A lawsuit brought against the NSA by Wikimedia and eight other plaintiffs has been dismissed by a federal judge. American Civil Liberties Union (ACLU) filed the case on behalf of the Wikimedia Foundation alleging that the NSA had engaged in mass surveillance of Wikipedia users.
Joined by the likes of Human Rights Watch and Amnesty International USA, Wikimedia complained about the NSA's upstream surveillance as revealed by Edward Snowden. The ACLU suggested that the sheer volume of traffic Wikipedia receives means that the US government's surveillance must have included spying on the activities of Wikipedia users. Judge T.S. Ellis disagreed, saying that the plaintiffs did not have plausibility - or size - on their side.
In his ruling, Judge Ellis said that the "plaintiffs lack Article III standing to assert their claims" that the NSA was spying on users, violating their First and Fourth Amendments by intercepting, storing, and reviewing online communications. The ruling did nothing to question the legality of the NSA's "upstream surveillance" (tapping into internet backbone cables), but says that the complainants were not able to prove that they had been spied on.
He suggested that the plaintiffs' assertion that the likelihood of at least one of its communications in a year is greater than 99.9999999999 percent is "incomplete and riddled with assumptions". He also questioned whether the one trillion pieces of internet traffic the plaintiffs amassed in a year was a significant number: "[is it] just a drop in the bucket of all annual Internet communications[?]".
Writing on the Wikimedia blog, Michelle Paulson and Geoff Brigham, Legal Director and General Counsel, said:
In response to the ruling, ACLU National Security Project Staff Attorney Patrick Toomey said:

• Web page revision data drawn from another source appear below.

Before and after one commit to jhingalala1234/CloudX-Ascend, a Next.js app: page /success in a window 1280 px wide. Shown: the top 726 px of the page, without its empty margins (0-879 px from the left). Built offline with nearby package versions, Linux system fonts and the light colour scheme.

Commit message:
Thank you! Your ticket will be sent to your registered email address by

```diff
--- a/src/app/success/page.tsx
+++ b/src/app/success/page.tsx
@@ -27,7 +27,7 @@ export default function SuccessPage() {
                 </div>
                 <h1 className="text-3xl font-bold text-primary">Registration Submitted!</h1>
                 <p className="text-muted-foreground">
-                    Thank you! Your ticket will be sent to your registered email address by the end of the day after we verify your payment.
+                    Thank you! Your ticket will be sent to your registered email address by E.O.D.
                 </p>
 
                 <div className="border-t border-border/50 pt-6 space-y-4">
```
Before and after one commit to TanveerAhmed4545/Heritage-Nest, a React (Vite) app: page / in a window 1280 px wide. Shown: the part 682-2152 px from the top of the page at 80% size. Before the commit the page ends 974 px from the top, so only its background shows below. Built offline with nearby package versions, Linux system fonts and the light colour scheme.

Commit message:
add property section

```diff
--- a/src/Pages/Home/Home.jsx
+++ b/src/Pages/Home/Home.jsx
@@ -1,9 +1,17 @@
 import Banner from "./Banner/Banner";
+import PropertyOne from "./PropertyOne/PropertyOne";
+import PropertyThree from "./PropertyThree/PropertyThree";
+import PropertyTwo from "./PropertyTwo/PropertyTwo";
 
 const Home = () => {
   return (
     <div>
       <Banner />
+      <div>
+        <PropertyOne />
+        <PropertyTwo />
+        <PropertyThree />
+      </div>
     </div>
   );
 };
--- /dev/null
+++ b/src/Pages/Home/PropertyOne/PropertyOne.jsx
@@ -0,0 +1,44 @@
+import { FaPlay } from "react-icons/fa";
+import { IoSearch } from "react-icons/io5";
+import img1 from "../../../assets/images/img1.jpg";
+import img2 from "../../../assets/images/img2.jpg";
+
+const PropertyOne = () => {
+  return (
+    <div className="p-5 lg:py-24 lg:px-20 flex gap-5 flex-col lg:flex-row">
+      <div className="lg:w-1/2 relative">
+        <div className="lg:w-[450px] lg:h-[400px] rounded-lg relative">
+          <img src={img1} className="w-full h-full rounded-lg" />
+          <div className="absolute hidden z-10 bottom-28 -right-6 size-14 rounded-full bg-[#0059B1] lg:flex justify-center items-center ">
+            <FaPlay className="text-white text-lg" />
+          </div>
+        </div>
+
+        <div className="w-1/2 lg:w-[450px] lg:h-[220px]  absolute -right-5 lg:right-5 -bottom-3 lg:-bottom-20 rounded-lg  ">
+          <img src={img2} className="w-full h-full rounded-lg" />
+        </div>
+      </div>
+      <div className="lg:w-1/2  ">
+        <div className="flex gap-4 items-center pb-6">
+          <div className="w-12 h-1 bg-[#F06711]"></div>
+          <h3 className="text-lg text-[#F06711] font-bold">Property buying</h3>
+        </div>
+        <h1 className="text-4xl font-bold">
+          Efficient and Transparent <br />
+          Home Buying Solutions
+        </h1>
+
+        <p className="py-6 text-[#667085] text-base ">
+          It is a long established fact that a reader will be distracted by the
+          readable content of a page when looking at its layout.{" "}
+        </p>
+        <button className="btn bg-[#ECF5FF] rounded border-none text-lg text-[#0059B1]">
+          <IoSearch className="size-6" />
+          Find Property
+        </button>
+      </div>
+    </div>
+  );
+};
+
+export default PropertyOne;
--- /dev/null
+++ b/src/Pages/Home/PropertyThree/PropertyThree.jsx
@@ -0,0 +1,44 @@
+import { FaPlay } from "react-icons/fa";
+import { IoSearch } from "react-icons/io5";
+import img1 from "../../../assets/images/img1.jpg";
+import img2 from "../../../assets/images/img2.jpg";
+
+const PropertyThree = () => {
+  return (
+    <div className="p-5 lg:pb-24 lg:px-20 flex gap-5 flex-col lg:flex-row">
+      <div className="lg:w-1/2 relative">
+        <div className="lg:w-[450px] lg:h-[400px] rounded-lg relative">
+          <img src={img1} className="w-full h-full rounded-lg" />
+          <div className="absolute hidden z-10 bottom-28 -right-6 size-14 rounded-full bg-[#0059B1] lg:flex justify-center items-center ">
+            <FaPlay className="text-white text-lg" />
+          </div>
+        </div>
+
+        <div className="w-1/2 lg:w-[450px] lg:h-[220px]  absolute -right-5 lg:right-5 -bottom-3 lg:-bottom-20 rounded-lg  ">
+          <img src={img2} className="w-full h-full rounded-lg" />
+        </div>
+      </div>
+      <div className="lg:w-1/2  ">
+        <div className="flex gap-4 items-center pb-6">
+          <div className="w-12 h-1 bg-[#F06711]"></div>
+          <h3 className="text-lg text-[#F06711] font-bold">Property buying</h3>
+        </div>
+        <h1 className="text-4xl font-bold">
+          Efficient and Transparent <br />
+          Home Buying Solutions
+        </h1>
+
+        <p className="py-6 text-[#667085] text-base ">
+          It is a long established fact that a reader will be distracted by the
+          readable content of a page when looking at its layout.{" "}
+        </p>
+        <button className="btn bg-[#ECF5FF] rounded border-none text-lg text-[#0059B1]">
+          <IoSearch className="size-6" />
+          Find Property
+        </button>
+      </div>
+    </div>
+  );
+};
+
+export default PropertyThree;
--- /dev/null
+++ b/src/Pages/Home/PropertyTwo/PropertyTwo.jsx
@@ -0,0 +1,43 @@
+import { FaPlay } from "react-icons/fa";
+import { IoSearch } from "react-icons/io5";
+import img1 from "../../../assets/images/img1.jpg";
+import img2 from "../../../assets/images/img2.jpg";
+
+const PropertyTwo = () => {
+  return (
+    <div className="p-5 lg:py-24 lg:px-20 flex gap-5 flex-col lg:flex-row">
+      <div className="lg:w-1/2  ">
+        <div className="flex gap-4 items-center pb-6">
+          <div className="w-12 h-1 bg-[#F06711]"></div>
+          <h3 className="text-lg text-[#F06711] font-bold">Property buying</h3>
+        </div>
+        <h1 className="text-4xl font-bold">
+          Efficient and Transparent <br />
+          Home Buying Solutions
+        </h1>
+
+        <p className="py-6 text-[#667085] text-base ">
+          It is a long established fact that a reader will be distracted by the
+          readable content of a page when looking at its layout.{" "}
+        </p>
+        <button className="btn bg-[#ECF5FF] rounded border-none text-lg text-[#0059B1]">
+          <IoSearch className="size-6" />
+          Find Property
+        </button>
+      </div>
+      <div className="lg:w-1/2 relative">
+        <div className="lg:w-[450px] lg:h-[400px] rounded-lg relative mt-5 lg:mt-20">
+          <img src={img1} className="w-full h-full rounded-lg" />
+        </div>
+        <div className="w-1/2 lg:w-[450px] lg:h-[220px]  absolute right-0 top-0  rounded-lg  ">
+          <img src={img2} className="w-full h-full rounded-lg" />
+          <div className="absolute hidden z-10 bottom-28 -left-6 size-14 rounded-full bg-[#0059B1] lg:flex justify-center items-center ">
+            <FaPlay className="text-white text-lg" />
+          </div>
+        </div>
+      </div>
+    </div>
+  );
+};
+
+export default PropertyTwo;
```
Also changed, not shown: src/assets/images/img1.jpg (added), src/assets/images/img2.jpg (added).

The judge ended his ruling by saying:
The Wikimedia Foundation said it expected to appeal the decision.